▶ [What is needed]: Only an exact repetition of every entry counts as the answer.

Data for this task Start Marker

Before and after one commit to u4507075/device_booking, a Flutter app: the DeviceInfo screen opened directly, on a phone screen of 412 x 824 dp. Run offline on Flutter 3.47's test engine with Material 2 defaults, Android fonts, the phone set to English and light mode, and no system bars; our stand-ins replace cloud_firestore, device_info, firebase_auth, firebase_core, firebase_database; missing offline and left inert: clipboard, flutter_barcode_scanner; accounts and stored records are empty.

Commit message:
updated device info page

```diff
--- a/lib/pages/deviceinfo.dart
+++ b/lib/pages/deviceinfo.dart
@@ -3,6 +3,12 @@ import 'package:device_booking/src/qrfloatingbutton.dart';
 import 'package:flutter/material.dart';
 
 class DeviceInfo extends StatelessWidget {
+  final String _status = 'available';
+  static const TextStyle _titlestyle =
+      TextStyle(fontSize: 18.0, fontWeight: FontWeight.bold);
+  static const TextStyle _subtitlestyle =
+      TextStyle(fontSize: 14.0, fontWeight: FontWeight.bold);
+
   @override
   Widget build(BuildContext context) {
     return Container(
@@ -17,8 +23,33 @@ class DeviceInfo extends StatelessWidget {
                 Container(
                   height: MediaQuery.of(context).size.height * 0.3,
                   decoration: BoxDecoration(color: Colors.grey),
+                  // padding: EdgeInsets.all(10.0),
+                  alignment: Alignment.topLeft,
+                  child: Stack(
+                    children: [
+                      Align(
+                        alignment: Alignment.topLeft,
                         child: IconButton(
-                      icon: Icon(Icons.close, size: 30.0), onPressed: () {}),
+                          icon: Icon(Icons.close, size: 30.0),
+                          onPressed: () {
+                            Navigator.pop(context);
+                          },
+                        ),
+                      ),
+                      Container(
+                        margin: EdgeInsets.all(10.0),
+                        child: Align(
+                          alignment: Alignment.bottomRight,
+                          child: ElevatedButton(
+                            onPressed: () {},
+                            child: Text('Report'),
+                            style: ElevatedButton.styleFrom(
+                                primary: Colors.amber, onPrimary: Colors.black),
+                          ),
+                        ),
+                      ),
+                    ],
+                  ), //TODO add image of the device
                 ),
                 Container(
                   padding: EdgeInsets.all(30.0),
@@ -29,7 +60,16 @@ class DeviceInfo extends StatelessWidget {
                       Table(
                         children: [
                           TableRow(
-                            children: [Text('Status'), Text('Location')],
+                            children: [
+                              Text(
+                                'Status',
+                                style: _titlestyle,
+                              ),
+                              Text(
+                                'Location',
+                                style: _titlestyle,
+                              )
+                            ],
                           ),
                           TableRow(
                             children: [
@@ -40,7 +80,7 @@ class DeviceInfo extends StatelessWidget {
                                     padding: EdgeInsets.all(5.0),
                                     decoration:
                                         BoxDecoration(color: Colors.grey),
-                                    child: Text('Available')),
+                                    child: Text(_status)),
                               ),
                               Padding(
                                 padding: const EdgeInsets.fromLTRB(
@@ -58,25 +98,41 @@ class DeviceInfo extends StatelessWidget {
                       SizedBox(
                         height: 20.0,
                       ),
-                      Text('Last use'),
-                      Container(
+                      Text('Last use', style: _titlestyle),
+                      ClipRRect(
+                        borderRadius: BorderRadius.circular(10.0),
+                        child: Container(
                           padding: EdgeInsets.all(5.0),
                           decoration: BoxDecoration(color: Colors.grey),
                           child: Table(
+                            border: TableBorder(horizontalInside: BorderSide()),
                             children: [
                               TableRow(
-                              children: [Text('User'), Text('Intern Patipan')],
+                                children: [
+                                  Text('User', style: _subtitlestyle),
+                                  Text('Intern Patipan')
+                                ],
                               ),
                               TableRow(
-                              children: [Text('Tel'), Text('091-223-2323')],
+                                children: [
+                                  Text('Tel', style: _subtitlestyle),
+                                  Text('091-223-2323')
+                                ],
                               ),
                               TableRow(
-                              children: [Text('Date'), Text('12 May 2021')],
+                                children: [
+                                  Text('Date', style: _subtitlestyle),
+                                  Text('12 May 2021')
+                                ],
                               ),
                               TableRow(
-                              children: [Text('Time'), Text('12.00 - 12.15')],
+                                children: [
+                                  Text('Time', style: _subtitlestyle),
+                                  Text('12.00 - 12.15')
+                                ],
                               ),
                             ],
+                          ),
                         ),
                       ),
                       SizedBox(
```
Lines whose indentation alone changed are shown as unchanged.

Data for this task End Marker

▶ [Response to this exercise]:
Before and after one commit to u4507075/device_booking, a Flutter app: the DeviceInfo screen opened directly, on a phone screen of 412 x 824 dp. Run offline on Flutter 3.47's test engine with Material 2 defaults, Android fonts, the phone set to English and light mode, and no system bars; our stand-ins replace cloud_firestore, device_info, firebase_auth, firebase_core, firebase_database; missing offline and left inert: clipboard, flutter_barcode_scanner; accounts and stored records are empty.

Commit message:
updated device info page

```diff
--- a/lib/pages/deviceinfo.dart
+++ b/lib/pages/deviceinfo.dart
@@ -3,6 +3,12 @@ import 'package:device_booking/src/qrfloatingbutton.dart';
 import 'package:flutter/material.dart';
 
 class DeviceInfo extends StatelessWidget {
+  final String _status = 'available';
+  static const TextStyle _titlestyle =
+      TextStyle(fontSize: 18.0, fontWeight: FontWeight.bold);
+  static const TextStyle _subtitlestyle =
+      TextStyle(fontSize: 14.0, fontWeight: FontWeight.bold);
+
   @override
   Widget build(BuildContext context) {
     return Container(
@@ -17,8 +23,33 @@ class DeviceInfo extends StatelessWidget {
                 Container(
                   height: MediaQuery.of(context).size.height * 0.3,
                   decoration: BoxDecoration(color: Colors.grey),
+                  // padding: EdgeInsets.all(10.0),
+                  alignment: Alignment.topLeft,
+                  child: Stack(
+                    children: [
+                      Align(
+                        alignment: Alignment.topLeft,
                         child: IconButton(
-                      icon: Icon(Icons.close, size: 30.0), onPressed: () {}),
+                          icon: Icon(Icons.close, size: 30.0),
+                          onPressed: () {
+                            Navigator.pop(context);
+                          },
+                        ),
+                      ),
+                      Container(
+                        margin: EdgeInsets.all(10.0),
+                        child: Align(
+                          alignment: Alignment.bottomRight,
+                          child: ElevatedButton(
+                            onPressed: () {},
+                            child: Text('Report'),
+                            style: ElevatedButton.styleFrom(
+                                primary: Colors.amber, onPrimary: Colors.black),
+                          ),
+                        ),
+                      ),
+                    ],
+                  ), //TODO add image of the device
                 ),
                 Container(
                   padding: EdgeInsets.all(30.0),
@@ -29,7 +60,16 @@ class DeviceInfo extends StatelessWidget {
                       Table(
                         children: [
                           TableRow(
-                            children: [Text('Status'), Text('Location')],
+                            children: [
+                              Text(
+                                'Status',
+                                style: _titlestyle,
+                              ),
+                              Text(
+                                'Location',
+                                style: _titlestyle,
+                              )
+                            ],
                           ),
                           TableRow(
                             children: [
@@ -40,7 +80,7 @@ class DeviceInfo extends StatelessWidget {
                                     padding: EdgeInsets.all(5.0),
                                     decoration:
                                         BoxDecoration(color: Colors.grey),
-                                    child: Text('Available')),
+                                    child: Text(_status)),
                               ),
                               Padding(
                                 padding: const EdgeInsets.fromLTRB(
@@ -58,25 +98,41 @@ class DeviceInfo extends StatelessWidget {
                       SizedBox(
                         height: 20.0,
                       ),
-                      Text('Last use'),
-                      Container(
+                      Text('Last use', style: _titlestyle),
+                      ClipRRect(
+                        borderRadius: BorderRadius.circular(10.0),
+                        child: Container(
                           padding: EdgeInsets.all(5.0),
                           decoration: BoxDecoration(color: Colors.grey),
                           child: Table(
+                            border: TableBorder(horizontalInside: BorderSide()),
                             children: [
                               TableRow(
-                              children: [Text('User'), Text('Intern Patipan')],
+                                children: [
+                                  Text('User', style: _subtitlestyle),
+                                  Text('Intern Patipan')
+                                ],
                               ),
                               TableRow(
-                              children: [Text('Tel'), Text('091-223-2323')],
+                                children: [
+                                  Text('Tel', style: _subtitlestyle),
+                                  Text('091-223-2323')
+                                ],
                               ),
                               TableRow(
-                              children: [Text('Date'), Text('12 May 2021')],
+                                children: [
+                                  Text('Date', style: _subtitlestyle),
+                                  Text('12 May 2021')
+                                ],
                               ),
                               TableRow(
-                              children: [Text('Time'), Text('12.00 - 12.15')],
+                                children: [
+                                  Text('Time', style: _subtitlestyle),
+                                  Text('12.00 - 12.15')
+                                ],
                               ),
                             ],
+                          ),
                         ),
                       ),
                       SizedBox(
```
Lines whose indentation alone changed are shown as unchanged.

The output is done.